• _PROBLEM TO WORK ON_:
On every line of the listing, check for "changed"; copy the lines that have it.
___ RECORDS SUPPLIED
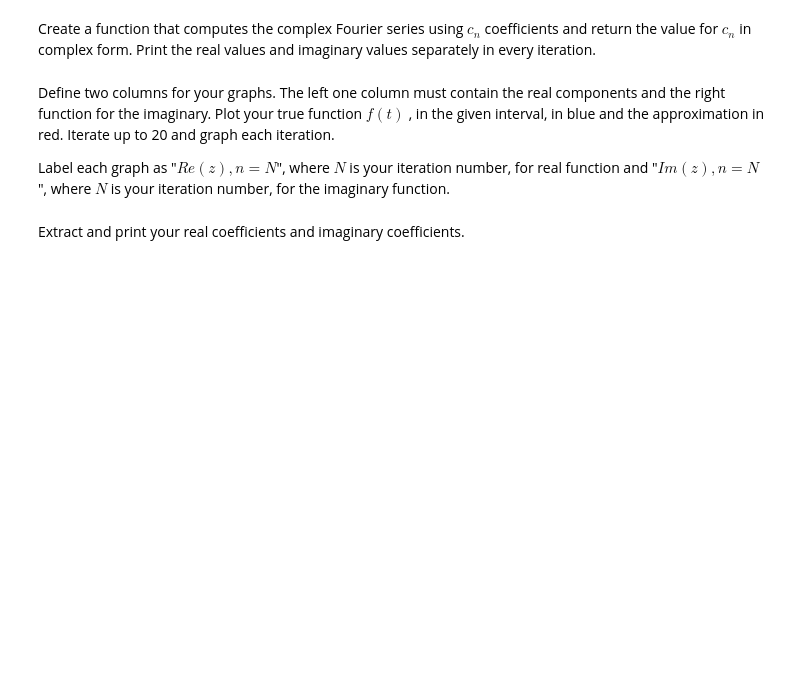
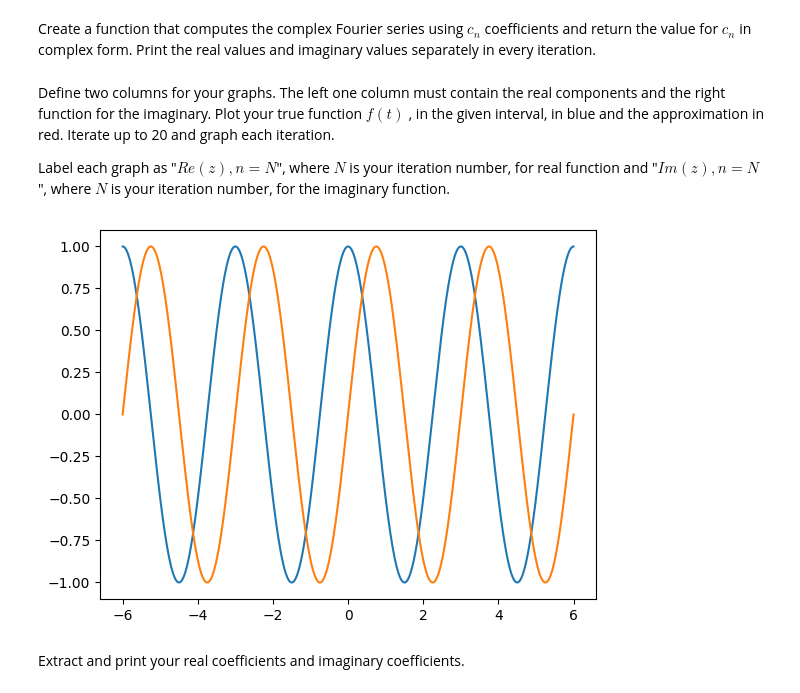
Before and after one commit to djkurt-dev/complex-fourier-series, a Jupyter notebook: Timajo [ES209a] PIT 1.ipynb, the cells around one changed output. Saved outputs shown, nothing was run; the diff lists cells and outputs as text; code cells hidden in the pictures; blank space fills up the shorter version.

```diff
--- a/Timajo [ES209a] PIT 1.ipynb
+++ b/Timajo [ES209a] PIT 1.ipynb
@@ -12,11 +12,15 @@ from math import ceil
 Define your period $T=3$. Define your interval from -6 to 6. Define also your samples to 10KHz (good for the entire interval).
 # %%
 T=3
-np.linspace(-6,6,10000)
+interval = np.linspace(-6,6,10000)
+interval
 # %% [output]
 array([-6.        , -5.99879988, -5.99759976, ...,  5.99759976,
         5.99879988,  6.        ])
 # %% [markdown]
 Define your complex-valued function. Make your own.
+# %%
+def f(t):
+    return np.exp(1j * ((2 * np.pi)/T) * t)
 # %% [markdown]
 Define your discrete values of $t$ (range, true $f(t)$, real true value, and imaginary true value).
@@ -39,3 +56,10 @@ Label each graph as "$Re(z), n=N$", where $N$ is your iteration number, for real
+# %%
+plt.plot(interval,[f(ti).real for ti in interval])
+plt.plot(interval,[f(ti).imag for ti in interval])
+# plt.plot(t_vals,[compute_complex_fourier_series(ti).imag for ti in t_vals])
+plt.show()
+# %% [output]
+[figure, added]
 # %% [markdown]
 Extract and print your real coefficients and imaginary coefficients.
 # %%
```
Also changed, not shown: parts of 9 cells of this notebook.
______
• _EXERCISE RESPONSE_:
Before and after one commit to djkurt-dev/complex-fourier-series, a Jupyter notebook: Timajo [ES209a] PIT 1.ipynb, the cells around one changed output. Saved outputs shown, nothing was run; the diff lists cells and outputs as text; code cells hidden in the pictures; blank space fills up the shorter version.
Also changed, not shown: parts of 9 cells of this notebook.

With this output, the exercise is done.